### What you will do
Images are to be dropped, and the rest of the data reproduced exactly.

※

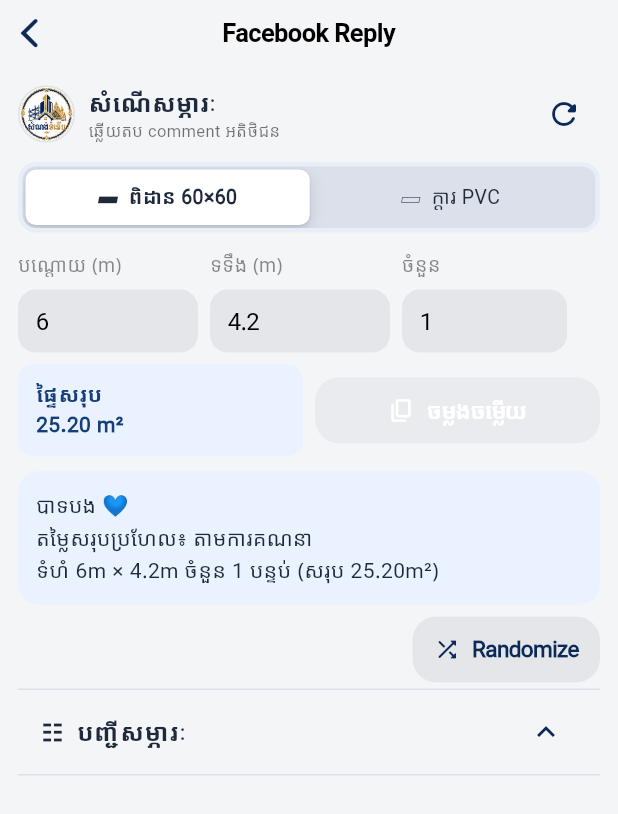
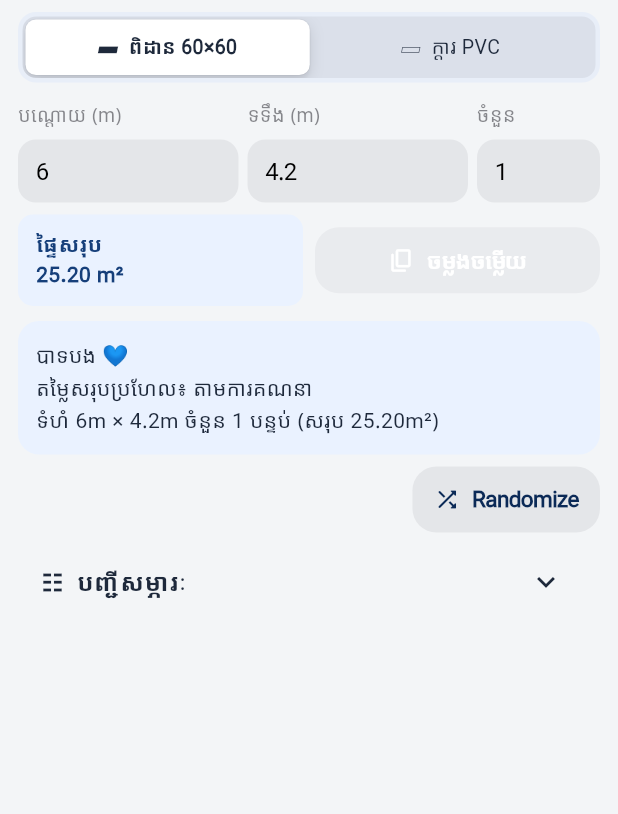
Before and after one commit to HoeunRaksa/MediaFlow, a Flutter app: the FacebookCommentReplyPage widget shown alone on an empty page, opened directly, on a phone screen of 412 x 824 dp. Shown: the top 814 px of the screen. Run offline on Flutter 3.47's test engine with Material 3 defaults, Android fonts, the phone set to English and light mode, and no system bars; our stand-ins replace pdf, printing, web; missing offline and left inert: clipboard, dart:ffi, file_selector.

Commit message:
Unify compact calculator and reply surface

```diff
--- a/lib/features/materials/presentation/facebook_comment_reply_page.dart
+++ b/lib/features/materials/presentation/facebook_comment_reply_page.dart
@@ -7,8 +7,6 @@ import 'package:provider/provider.dart';
 
 import '../../../app_state.dart';
 import '../../../core/ios/iphone_controls.dart';
-import '../../../core/ios/iphone_design.dart';
-import '../../../core/theme/sakura_theme.dart';
 import '../../ceiling_calculator/domain/ceiling_khmer_replies.dart';
 import '../../ceiling_calculator/presentation/screens/ceiling_calculator_screen.dart';
 import '../../pvc_quantity_calculator/data/pvc_physical_catalog.dart';
@@ -73,16 +71,15 @@ class _FacebookCommentReplyPageState extends State<FacebookCommentReplyPage> {
   void _randomize() { setState(() { if (_category == 0) { _ceilingReplies.next(); } else { _pvcReplies.next(); } _feedback = null; }); }
 
   @override
-  Widget build(BuildContext context) => IPhonePage(title: 'Facebook Reply', child: ListView(padding: const EdgeInsets.fromLTRB(12, 8, 12, 28), children: [
-    Row(children: [AppBrandLogo(size: 38), const SizedBox(width: 9), const Expanded(child: Column(crossAxisAlignment: CrossAxisAlignment.start, children: [Text('សំណើសម្ភារៈ', style: TextStyle(fontSize: 16, fontWeight: FontWeight.w800)), Text('ឆ្លើយតប comment អតិថិជន', style: TextStyle(fontSize: 11, color: Colors.black54))])), IconButton(onPressed: _recalculate, icon: const Icon(Icons.refresh_rounded))]),
-    const SizedBox(height: 8),
+  Widget build(BuildContext context) => ListView(padding: const EdgeInsets.fromLTRB(12, 8, 12, 20), children: [
     Container(padding: const EdgeInsets.all(3), decoration: BoxDecoration(color: const Color(0xFFE8EEF8), borderRadius: BorderRadius.circular(12)), child: CupertinoSlidingSegmentedControl<int>(groupValue: _category, onValueChanged: (v) { if (v != null) setState(() { _category = v; _feedback = null; }); _schedule(); }, children: const {0: Padding(padding: EdgeInsets.symmetric(vertical: 9), child: Text('▰  ពិដាន 60×60')), 1: Padding(padding: EdgeInsets.symmetric(vertical: 9), child: Text('▱  ក្ដារ PVC'))})),
     const SizedBox(height: 12),
-    Wrap(spacing: 8, runSpacing: 8, children: [SizedBox(width: 120, child: AdaptiveTextField(controller: _length, keyboardType: TextInputType.number, decoration: InputDecoration(labelText: _category == 0 ? 'បណ្ដោយ (m)' : 'កម្ពស់ (m)'))), SizedBox(width: 120, child: AdaptiveTextField(controller: _width, keyboardType: TextInputType.number, decoration: const InputDecoration(labelText: 'ទទឹង (m)'))), SizedBox(width: 110, child: AdaptiveTextField(controller: _count, keyboardType: TextInputType.number, decoration: const InputDecoration(labelText: 'ចំនួន'))), if (_category == 1) SizedBox(width: 120, child: AdaptiveTextField(controller: _price, keyboardType: const TextInputType.numberWithOptions(decimal: true), decoration: const InputDecoration(labelText: 'តម្លៃ / សន្លឹក')))]),
+    Row(children: [Expanded(child: AdaptiveTextField(controller: _length, keyboardType: TextInputType.number, decoration: InputDecoration(labelText: _category == 0 ? 'បណ្ដោយ (m)' : 'កម្ពស់ (m)'))), const SizedBox(width: 6), Expanded(child: AdaptiveTextField(controller: _width, keyboardType: TextInputType.number, decoration: const InputDecoration(labelText: 'ទទឹង (m)'))), const SizedBox(width: 6), SizedBox(width: 82, child: AdaptiveTextField(controller: _count, keyboardType: TextInputType.number, decoration: const InputDecoration(labelText: 'ចំនួន')))]),
+    if (_category == 1) ...[const SizedBox(height: 6), AdaptiveTextField(controller: _price, keyboardType: const TextInputType.numberWithOptions(decimal: true), decoration: const InputDecoration(labelText: 'តម្លៃ / សន្លឹក'))],
     const SizedBox(height: 8), Row(children: [Expanded(child: Container(padding: const EdgeInsets.symmetric(horizontal: 12, vertical: 10), decoration: BoxDecoration(color: const Color(0xFFEAF2FF), borderRadius: BorderRadius.circular(10)), child: Text('ផ្ទៃសរុប\n${_area.toStringAsFixed(2)} m²', style: const TextStyle(color: Color(0xFF163F7A), fontWeight: FontWeight.w800)))), const SizedBox(width: 8), Expanded(child: AdaptiveActionButton.filledIcon(key: const ValueKey('facebook-copy-reply'), onPressed: _lines.isEmpty || _copying ? null : _copy, icon: const Icon(Icons.copy_rounded, size: 18), label: const Text('ចម្លងចម្លើយ')))]),
     if (_feedback != null) Padding(padding: const EdgeInsets.only(top: 6), child: Semantics(liveRegion: true, child: Text(_feedback!))),
     const SizedBox(height: 10), Container(padding: const EdgeInsets.all(12), decoration: BoxDecoration(color: const Color(0xFFEAF2FF), borderRadius: BorderRadius.circular(14)), child: SelectableText(_reply.isEmpty ? 'បញ្ចូលទំហំ ដើម្បីបង្កើតចម្លើយ។' : _reply, style: const TextStyle(fontFamily: 'NotoSansKhmer', height: 1.5))),
     const SizedBox(height: 8), Row(mainAxisAlignment: MainAxisAlignment.end, children: [AdaptiveActionButton.outlinedIcon(onPressed: _randomize, icon: const Icon(Icons.shuffle_rounded, size: 18), label: const Text('Randomize'))]),
-    const SizedBox(height: 4), ExpansionTile(title: const Text('☷  បញ្ជីសម្ភារៈ', style: TextStyle(fontWeight: FontWeight.w800)), initiallyExpanded: true, children: [for (final line in _lines) ListTile(dense: true, leading: const Icon(Icons.crop_square_rounded, size: 24, color: Colors.blueGrey), title: Text(line), trailing: const Icon(Icons.chevron_right_rounded))]),
-  ]));
+    const SizedBox(height: 4), ExpansionTile(title: const Text('☷  បញ្ជីសម្ភារៈ', style: TextStyle(fontWeight: FontWeight.w800)), initiallyExpanded: false, children: [for (final line in _lines) ListTile(dense: true, leading: const Icon(Icons.crop_square_rounded, size: 24, color: Colors.blueGrey), title: Text(line), trailing: const Icon(Icons.chevron_right_rounded))]),
+  ]);
 }
```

※

### Output for this task
Before and after one commit to HoeunRaksa/MediaFlow, a Flutter app: the FacebookCommentReplyPage widget shown alone on an empty page, opened directly, on a phone screen of 412 x 824 dp. Shown: the top 814 px of the screen. Run offline on Flutter 3.47's test engine with Material 3 defaults, Android fonts, the phone set to English and light mode, and no system bars; our stand-ins replace pdf, printing, web; missing offline and left inert: clipboard, dart:ffi, file_selector.

Commit message:
Unify compact calculator and reply surface

```diff
--- a/lib/features/materials/presentation/facebook_comment_reply_page.dart
+++ b/lib/features/materials/presentation/facebook_comment_reply_page.dart
@@ -7,8 +7,6 @@ import 'package:provider/provider.dart';
 
 import '../../../app_state.dart';
 import '../../../core/ios/iphone_controls.dart';
-import '../../../core/ios/iphone_design.dart';
-import '../../../core/theme/sakura_theme.dart';
 import '../../ceiling_calculator/domain/ceiling_khmer_replies.dart';
 import '../../ceiling_calculator/presentation/screens/ceiling_calculator_screen.dart';
 import '../../pvc_quantity_calculator/data/pvc_physical_catalog.dart';
@@ -73,16 +71,15 @@ class _FacebookCommentReplyPageState extends State<FacebookCommentReplyPage> {
   void _randomize() { setState(() { if (_category == 0) { _ceilingReplies.next(); } else { _pvcReplies.next(); } _feedback = null; }); }
 
   @override
-  Widget build(BuildContext context) => IPhonePage(title: 'Facebook Reply', child: ListView(padding: const EdgeInsets.fromLTRB(12, 8, 12, 28), children: [
-    Row(children: [AppBrandLogo(size: 38), const SizedBox(width: 9), const Expanded(child: Column(crossAxisAlignment: CrossAxisAlignment.start, children: [Text('សំណើសម្ភារៈ', style: TextStyle(fontSize: 16, fontWeight: FontWeight.w800)), Text('ឆ្លើយតប comment អតិថិជន', style: TextStyle(fontSize: 11, color: Colors.black54))])), IconButton(onPressed: _recalculate, icon: const Icon(Icons.refresh_rounded))]),
-    const SizedBox(height: 8),
+  Widget build(BuildContext context) => ListView(padding: const EdgeInsets.fromLTRB(12, 8, 12, 20), children: [
     Container(padding: const EdgeInsets.all(3), decoration: BoxDecoration(color: const Color(0xFFE8EEF8), borderRadius: BorderRadius.circular(12)), child: CupertinoSlidingSegmentedControl<int>(groupValue: _category, onValueChanged: (v) { if (v != null) setState(() { _category = v; _feedback = null; }); _schedule(); }, children: const {0: Padding(padding: EdgeInsets.symmetric(vertical: 9), child: Text('▰  ពិដាន 60×60')), 1: Padding(padding: EdgeInsets.symmetric(vertical: 9), child: Text('▱  ក្ដារ PVC'))})),
     const SizedBox(height: 12),
-    Wrap(spacing: 8, runSpacing: 8, children: [SizedBox(width: 120, child: AdaptiveTextField(controller: _length, keyboardType: TextInputType.number, decoration: InputDecoration(labelText: _category == 0 ? 'បណ្ដោយ (m)' : 'កម្ពស់ (m)'))), SizedBox(width: 120, child: AdaptiveTextField(controller: _width, keyboardType: TextInputType.number, decoration: const InputDecoration(labelText: 'ទទឹង (m)'))), SizedBox(width: 110, child: AdaptiveTextField(controller: _count, keyboardType: TextInputType.number, decoration: const InputDecoration(labelText: 'ចំនួន'))), if (_category == 1) SizedBox(width: 120, child: AdaptiveTextField(controller: _price, keyboardType: const TextInputType.numberWithOptions(decimal: true), decoration: const InputDecoration(labelText: 'តម្លៃ / សន្លឹក')))]),
+    Row(children: [Expanded(child: AdaptiveTextField(controller: _length, keyboardType: TextInputType.number, decoration: InputDecoration(labelText: _category == 0 ? 'បណ្ដោយ (m)' : 'កម្ពស់ (m)'))), const SizedBox(width: 6), Expanded(child: AdaptiveTextField(controller: _width, keyboardType: TextInputType.number, decoration: const InputDecoration(labelText: 'ទទឹង (m)'))), const SizedBox(width: 6), SizedBox(width: 82, child: AdaptiveTextField(controller: _count, keyboardType: TextInputType.number, decoration: const InputDecoration(labelText: 'ចំនួន')))]),
+    if (_category == 1) ...[const SizedBox(height: 6), AdaptiveTextField(controller: _price, keyboardType: const TextInputType.numberWithOptions(decimal: true), decoration: const InputDecoration(labelText: 'តម្លៃ / សន្លឹក'))],
     const SizedBox(height: 8), Row(children: [Expanded(child: Container(padding: const EdgeInsets.symmetric(horizontal: 12, vertical: 10), decoration: BoxDecoration(color: const Color(0xFFEAF2FF), borderRadius: BorderRadius.circular(10)), child: Text('ផ្ទៃសរុប\n${_area.toStringAsFixed(2)} m²', style: const TextStyle(color: Color(0xFF163F7A), fontWeight: FontWeight.w800)))), const SizedBox(width: 8), Expanded(child: AdaptiveActionButton.filledIcon(key: const ValueKey('facebook-copy-reply'), onPressed: _lines.isEmpty || _copying ? null : _copy, icon: const Icon(Icons.copy_rounded, size: 18), label: const Text('ចម្លងចម្លើយ')))]),
     if (_feedback != null) Padding(padding: const EdgeInsets.only(top: 6), child: Semantics(liveRegion: true, child: Text(_feedback!))),
     const SizedBox(height: 10), Container(padding: const EdgeInsets.all(12), decoration: BoxDecoration(color: const Color(0xFFEAF2FF), borderRadius: BorderRadius.circular(14)), child: SelectableText(_reply.isEmpty ? 'បញ្ចូលទំហំ ដើម្បីបង្កើតចម្លើយ។' : _reply, style: const TextStyle(fontFamily: 'NotoSansKhmer', height: 1.5))),
     const SizedBox(height: 8), Row(mainAxisAlignment: MainAxisAlignment.end, children: [AdaptiveActionButton.outlinedIcon(onPressed: _randomize, icon: const Icon(Icons.shuffle_rounded, size: 18), label: const Text('Randomize'))]),
-    const SizedBox(height: 4), ExpansionTile(title: const Text('☷  បញ្ជីសម្ភារៈ', style: TextStyle(fontWeight: FontWeight.w800)), initiallyExpanded: true, children: [for (final line in _lines) ListTile(dense: true, leading: const Icon(Icons.crop_square_rounded, size: 24, color: Colors.blueGrey), title: Text(line), trailing: const Icon(Icons.chevron_right_rounded))]),
-  ]));
+    const SizedBox(height: 4), ExpansionTile(title: const Text('☷  បញ្ជីសម្ភារៈ', style: TextStyle(fontWeight: FontWeight.w800)), initiallyExpanded: false, children: [for (final line in _lines) ListTile(dense: true, leading: const Icon(Icons.crop_square_rounded, size: 24, color: Colors.blueGrey), title: Text(line), trailing: const Icon(Icons.chevron_right_rounded))]),
+  ]);
 }
```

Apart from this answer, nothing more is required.